##### Extracted material

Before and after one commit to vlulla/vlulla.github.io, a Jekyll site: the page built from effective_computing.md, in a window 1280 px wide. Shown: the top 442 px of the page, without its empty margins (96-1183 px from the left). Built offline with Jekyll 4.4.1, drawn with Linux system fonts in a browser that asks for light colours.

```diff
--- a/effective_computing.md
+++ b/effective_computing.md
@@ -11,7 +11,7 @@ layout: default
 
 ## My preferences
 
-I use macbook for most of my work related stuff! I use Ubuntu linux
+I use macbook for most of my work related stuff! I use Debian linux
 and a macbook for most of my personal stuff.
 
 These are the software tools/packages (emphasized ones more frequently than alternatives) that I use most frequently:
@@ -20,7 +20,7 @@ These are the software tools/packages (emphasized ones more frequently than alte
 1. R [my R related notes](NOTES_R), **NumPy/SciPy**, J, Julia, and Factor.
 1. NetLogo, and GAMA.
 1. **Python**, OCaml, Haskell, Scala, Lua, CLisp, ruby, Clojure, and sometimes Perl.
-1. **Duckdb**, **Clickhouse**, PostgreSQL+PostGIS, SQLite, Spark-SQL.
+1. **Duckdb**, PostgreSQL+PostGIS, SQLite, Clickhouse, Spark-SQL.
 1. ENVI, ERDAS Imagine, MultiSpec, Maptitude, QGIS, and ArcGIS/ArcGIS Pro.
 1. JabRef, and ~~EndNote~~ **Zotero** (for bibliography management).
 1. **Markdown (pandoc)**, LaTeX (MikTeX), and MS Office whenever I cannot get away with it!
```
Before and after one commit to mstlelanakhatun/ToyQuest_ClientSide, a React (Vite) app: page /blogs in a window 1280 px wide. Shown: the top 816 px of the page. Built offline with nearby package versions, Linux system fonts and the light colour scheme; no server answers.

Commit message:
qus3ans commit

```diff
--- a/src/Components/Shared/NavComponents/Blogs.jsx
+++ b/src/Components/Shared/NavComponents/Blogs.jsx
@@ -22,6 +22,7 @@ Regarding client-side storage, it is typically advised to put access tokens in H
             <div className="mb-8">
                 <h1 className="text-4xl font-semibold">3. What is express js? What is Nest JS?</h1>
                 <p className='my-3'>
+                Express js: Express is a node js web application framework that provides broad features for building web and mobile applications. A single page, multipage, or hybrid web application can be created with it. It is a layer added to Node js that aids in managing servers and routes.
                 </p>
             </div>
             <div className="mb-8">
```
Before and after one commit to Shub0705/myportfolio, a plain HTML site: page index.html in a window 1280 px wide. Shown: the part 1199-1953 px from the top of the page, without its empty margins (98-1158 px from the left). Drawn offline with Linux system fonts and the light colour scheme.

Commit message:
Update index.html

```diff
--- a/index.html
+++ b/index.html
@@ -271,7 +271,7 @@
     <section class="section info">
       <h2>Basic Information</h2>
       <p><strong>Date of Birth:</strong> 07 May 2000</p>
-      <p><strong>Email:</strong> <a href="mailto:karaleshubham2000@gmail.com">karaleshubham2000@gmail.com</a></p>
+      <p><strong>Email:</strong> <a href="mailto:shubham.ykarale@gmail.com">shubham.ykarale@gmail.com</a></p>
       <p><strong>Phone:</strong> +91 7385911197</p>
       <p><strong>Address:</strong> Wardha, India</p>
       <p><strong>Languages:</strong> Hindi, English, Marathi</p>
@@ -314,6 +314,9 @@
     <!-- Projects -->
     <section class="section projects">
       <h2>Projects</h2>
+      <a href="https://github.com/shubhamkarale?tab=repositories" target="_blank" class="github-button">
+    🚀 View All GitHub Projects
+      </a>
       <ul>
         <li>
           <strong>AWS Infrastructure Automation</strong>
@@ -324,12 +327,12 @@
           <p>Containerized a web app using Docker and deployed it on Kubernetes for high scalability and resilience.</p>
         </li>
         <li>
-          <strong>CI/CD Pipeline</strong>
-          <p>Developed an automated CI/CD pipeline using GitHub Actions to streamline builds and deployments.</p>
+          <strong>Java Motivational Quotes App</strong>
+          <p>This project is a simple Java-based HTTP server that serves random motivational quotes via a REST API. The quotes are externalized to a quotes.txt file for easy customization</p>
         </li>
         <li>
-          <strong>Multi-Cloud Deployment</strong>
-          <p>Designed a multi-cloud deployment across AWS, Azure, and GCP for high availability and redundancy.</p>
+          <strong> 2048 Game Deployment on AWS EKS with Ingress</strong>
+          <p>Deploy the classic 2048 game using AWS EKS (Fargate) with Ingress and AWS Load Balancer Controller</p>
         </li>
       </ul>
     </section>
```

##########

● **Task item**:
Reproduce each entry from the records above, character for character.

● **Final answer**:
Before and after one commit to vlulla/vlulla.github.io, a Jekyll site: the page built from effective_computing.md, in a window 1280 px wide. Shown: the top 442 px of the page, without its empty margins (96-1183 px from the left). Built offline with Jekyll 4.4.1, drawn with Linux system fonts in a browser that asks for light colours.

```diff
--- a/effective_computing.md
+++ b/effective_computing.md
@@ -11,7 +11,7 @@ layout: default
 
 ## My preferences
 
-I use macbook for most of my work related stuff! I use Ubuntu linux
+I use macbook for most of my work related stuff! I use Debian linux
 and a macbook for most of my personal stuff.
 
 These are the software tools/packages (emphasized ones more frequently than alternatives) that I use most frequently:
@@ -20,7 +20,7 @@ These are the software tools/packages (emphasized ones more frequently than alte
 1. R [my R related notes](NOTES_R), **NumPy/SciPy**, J, Julia, and Factor.
 1. NetLogo, and GAMA.
 1. **Python**, OCaml, Haskell, Scala, Lua, CLisp, ruby, Clojure, and sometimes Perl.
-1. **Duckdb**, **Clickhouse**, PostgreSQL+PostGIS, SQLite, Spark-SQL.
+1. **Duckdb**, PostgreSQL+PostGIS, SQLite, Clickhouse, Spark-SQL.
 1. ENVI, ERDAS Imagine, MultiSpec, Maptitude, QGIS, and ArcGIS/ArcGIS Pro.
 1. JabRef, and ~~EndNote~~ **Zotero** (for bibliography management).
 1. **Markdown (pandoc)**, LaTeX (MikTeX), and MS Office whenever I cannot get away with it!
```
Before and after one commit to mstlelanakhatun/ToyQuest_ClientSide, a React (Vite) app: page /blogs in a window 1280 px wide. Shown: the top 816 px of the page. Built offline with nearby package versions, Linux system fonts and the light colour scheme; no server answers.

Commit message:
qus3ans commit

```diff
--- a/src/Components/Shared/NavComponents/Blogs.jsx
+++ b/src/Components/Shared/NavComponents/Blogs.jsx
@@ -22,6 +22,7 @@ Regarding client-side storage, it is typically advised to put access tokens in H
             <div className="mb-8">
                 <h1 className="text-4xl font-semibold">3. What is express js? What is Nest JS?</h1>
                 <p className='my-3'>
+                Express js: Express is a node js web application framework that provides broad features for building web and mobile applications. A single page, multipage, or hybrid web application can be created with it. It is a layer added to Node js that aids in managing servers and routes.
                 </p>
             </div>
             <div className="mb-8">
```
Before and after one commit to Shub0705/myportfolio, a plain HTML site: page index.html in a window 1280 px wide. Shown: the part 1199-1953 px from the top of the page, without its empty margins (98-1158 px from the left). Drawn offline with Linux system fonts and the light colour scheme.

Commit message:
Update index.html

```diff
--- a/index.html
+++ b/index.html
@@ -271,7 +271,7 @@
     <section class="section info">
       <h2>Basic Information</h2>
       <p><strong>Date of Birth:</strong> 07 May 2000</p>
-      <p><strong>Email:</strong> <a href="mailto:karaleshubham2000@gmail.com">karaleshubham2000@gmail.com</a></p>
+      <p><strong>Email:</strong> <a href="mailto:shubham.ykarale@gmail.com">shubham.ykarale@gmail.com</a></p>
       <p><strong>Phone:</strong> +91 7385911197</p>
       <p><strong>Address:</strong> Wardha, India</p>
       <p><strong>Languages:</strong> Hindi, English, Marathi</p>
@@ -314,6 +314,9 @@
     <!-- Projects -->
     <section class="section projects">
       <h2>Projects</h2>
+      <a href="https://github.com/shubhamkarale?tab=repositories" target="_blank" class="github-button">
+    🚀 View All GitHub Projects
+      </a>
       <ul>
         <li>
           <strong>AWS Infrastructure Automation</strong>
@@ -324,12 +327,12 @@
           <p>Containerized a web app using Docker and deployed it on Kubernetes for high scalability and resilience.</p>
         </li>
         <li>
-          <strong>CI/CD Pipeline</strong>
-          <p>Developed an automated CI/CD pipeline using GitHub Actions to streamline builds and deployments.</p>
+          <strong>Java Motivational Quotes App</strong>
+          <p>This project is a simple Java-based HTTP server that serves random motivational quotes via a REST API. The quotes are externalized to a quotes.txt file for easy customization</p>
         </li>
         <li>
-          <strong>Multi-Cloud Deployment</strong>
-          <p>Designed a multi-cloud deployment across AWS, Azure, and GCP for high availability and redundancy.</p>
+          <strong> 2048 Game Deployment on AWS EKS with Ingress</strong>
+          <p>Deploy the classic 2048 game using AWS EKS (Fargate) with Ingress and AWS Load Balancer Controller</p>
         </li>
       </ul>
     </section>
```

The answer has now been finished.